The dividing of an estate can be complex and troubling to deal with, even if wishes are documented in a valid Will. Emotions can run high; disputes over an estate can erupt within the closest of families.

It is vital that property contained in your Will is processed appropriately, to avoid future problems arising. Some disappointed beneficiaries may seek further action to challenge what you have chosen to do within your Will.

There are many reasons why someone would choose to leave their estate to charity, rather than children or dependants.

A charity may be significantly important as a result of the care and support it has offered you during your life time. Or, your dependants and children are already comfortably well-off and not in need; a charity would benefit greatly from the proceedings.

If you are estranged from your family and are no longer in contact, leaving your estate to charity is a common scenario.

We do advise conciliatory discussions, to resolve family disputes. However, we are equally aware that irretrievable situations occur. In England, Wales and Northern Ireland it is possible to isolate family from being a beneficiary of your estate, but in Scotland you must leave a reserved quota to certain relatives.

Challenging an estate

A court may award a percentage of an estate to a relative if they are close family, or someone that relies on you financially. A family member can bring a claim to court, if it’s demonstrated they would otherwise be in financial difficulty. It is possible that a family member, who reasonably expects to be a beneficiary of an estate, would challenge a Will in court.

If you are certain you wish to leave your estate to charity, it is crucial that you advise your family on doing so- to avoid future legal costs and delays.

Family disputes are problematic, but going through the correct channels of communication will aid complications after your death. You need to demonstrate that you have done enough to prevent this by way of reasoned explanation.

You should:

  1. Prepare a sworn affidavit,  demonstrating your intentions and how they should not be challenged.
  2. Explain you decision in writing to leave with your will, giving reasons why the charity should be the beneficiary.
  3. In order to prevent the decision being contested on grounds of mental incapacity, include a certificate from a medical professional proving you were of sound mind when making the decision.
  4. Discuss your intentions with a professional Will advisor, explaining your reasons.

How to ensure your estate goes to charity

In order to safeguard your intentions and ensure your estate goes to a charity, you need to make the following arrangements:

Choose a future proof charity that isn’t in danger of being wound up or merged with another charity before you die.
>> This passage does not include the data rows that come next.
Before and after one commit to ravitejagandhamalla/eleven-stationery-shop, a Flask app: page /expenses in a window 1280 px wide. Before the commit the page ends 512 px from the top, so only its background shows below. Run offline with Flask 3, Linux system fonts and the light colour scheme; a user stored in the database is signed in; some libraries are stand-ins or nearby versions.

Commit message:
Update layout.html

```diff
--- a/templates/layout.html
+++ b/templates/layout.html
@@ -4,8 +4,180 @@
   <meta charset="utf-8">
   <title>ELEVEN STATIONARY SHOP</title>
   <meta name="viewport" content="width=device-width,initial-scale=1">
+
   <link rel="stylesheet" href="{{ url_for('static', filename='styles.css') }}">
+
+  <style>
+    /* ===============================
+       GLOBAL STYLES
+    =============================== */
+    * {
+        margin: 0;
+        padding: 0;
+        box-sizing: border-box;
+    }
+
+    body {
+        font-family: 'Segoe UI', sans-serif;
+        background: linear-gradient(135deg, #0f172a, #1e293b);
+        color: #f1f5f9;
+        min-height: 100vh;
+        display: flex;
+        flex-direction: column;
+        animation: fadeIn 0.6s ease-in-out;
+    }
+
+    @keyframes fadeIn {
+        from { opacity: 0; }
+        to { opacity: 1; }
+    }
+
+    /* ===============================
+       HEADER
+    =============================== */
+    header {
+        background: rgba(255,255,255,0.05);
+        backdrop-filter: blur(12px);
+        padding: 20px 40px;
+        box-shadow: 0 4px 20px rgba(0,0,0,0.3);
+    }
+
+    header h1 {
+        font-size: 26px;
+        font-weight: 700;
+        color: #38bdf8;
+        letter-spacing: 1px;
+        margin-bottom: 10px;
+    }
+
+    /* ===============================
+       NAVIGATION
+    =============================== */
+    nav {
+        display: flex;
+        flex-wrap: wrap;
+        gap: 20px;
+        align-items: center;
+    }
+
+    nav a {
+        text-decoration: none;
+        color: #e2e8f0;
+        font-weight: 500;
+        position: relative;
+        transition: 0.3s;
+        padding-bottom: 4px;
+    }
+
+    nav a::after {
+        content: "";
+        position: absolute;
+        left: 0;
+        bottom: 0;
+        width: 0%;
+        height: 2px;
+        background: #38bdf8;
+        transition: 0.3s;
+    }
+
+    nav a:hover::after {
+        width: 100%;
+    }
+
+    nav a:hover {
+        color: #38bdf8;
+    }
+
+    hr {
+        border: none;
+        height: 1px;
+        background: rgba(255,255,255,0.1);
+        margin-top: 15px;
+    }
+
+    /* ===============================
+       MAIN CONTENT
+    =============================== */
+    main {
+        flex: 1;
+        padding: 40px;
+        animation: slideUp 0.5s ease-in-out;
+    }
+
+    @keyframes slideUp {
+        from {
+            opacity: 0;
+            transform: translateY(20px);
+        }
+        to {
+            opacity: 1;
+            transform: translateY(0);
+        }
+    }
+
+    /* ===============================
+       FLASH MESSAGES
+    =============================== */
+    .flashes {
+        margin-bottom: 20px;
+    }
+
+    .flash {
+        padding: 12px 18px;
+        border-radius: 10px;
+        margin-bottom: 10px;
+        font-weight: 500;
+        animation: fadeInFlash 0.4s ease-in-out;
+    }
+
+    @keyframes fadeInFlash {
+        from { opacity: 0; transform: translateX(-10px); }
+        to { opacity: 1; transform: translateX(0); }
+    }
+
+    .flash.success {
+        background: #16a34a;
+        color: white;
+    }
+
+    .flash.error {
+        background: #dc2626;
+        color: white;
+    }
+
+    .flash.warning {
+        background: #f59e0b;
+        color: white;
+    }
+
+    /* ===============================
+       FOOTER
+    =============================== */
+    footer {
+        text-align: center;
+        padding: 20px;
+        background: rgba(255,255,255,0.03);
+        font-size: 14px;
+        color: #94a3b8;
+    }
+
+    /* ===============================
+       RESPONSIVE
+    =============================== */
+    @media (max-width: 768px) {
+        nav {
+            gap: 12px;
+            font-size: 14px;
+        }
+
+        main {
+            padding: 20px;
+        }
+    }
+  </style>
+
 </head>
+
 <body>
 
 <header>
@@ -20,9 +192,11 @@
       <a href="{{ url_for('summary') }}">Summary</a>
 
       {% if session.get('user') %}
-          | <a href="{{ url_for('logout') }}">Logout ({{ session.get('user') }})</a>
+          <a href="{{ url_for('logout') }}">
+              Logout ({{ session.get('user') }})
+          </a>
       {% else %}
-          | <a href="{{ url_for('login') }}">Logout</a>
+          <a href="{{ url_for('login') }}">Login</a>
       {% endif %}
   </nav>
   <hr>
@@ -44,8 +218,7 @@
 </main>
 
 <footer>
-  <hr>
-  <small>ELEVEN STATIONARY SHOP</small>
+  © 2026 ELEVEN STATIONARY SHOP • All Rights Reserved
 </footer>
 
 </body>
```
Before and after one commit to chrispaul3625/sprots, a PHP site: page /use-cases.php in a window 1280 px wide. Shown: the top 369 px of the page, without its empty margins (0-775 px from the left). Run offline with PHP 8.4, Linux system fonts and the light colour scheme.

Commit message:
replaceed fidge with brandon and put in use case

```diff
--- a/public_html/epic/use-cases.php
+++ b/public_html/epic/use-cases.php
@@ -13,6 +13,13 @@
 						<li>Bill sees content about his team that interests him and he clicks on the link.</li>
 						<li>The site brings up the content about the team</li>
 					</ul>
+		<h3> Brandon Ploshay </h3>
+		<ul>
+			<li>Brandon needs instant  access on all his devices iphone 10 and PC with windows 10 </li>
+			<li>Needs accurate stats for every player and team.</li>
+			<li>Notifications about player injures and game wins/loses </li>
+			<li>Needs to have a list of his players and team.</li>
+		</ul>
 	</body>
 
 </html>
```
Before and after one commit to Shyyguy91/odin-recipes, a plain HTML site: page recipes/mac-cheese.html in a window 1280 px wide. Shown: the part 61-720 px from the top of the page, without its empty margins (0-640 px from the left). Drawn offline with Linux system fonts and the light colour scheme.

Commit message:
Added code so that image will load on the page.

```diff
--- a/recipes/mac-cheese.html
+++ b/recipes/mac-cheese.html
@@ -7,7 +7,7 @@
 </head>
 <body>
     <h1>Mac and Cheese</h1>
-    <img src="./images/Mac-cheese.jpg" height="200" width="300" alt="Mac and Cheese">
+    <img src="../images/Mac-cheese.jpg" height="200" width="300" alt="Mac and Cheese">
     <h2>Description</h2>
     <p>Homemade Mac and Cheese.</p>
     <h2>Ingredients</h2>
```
Consider including a second or third charity as options if the above happens. Also, consider setting up a charitable trust. This would indicate how you wish the funds to be used, and leave it to the trustees to decide on suitable projects/causes to be funded.

At any stage, should you wish to discuss your actions with a specialist, call our Wills and Probate department at Ison Harrison Solicitors. We will advise you on your options, and whether your actions are likely to go unchallenged and your wishes accepted.  Call today on 0113 284 5086 or alternatively dominic.mackenzie@isonharrison.co.uk.

We will ensure your estate is divided exactly how you wish.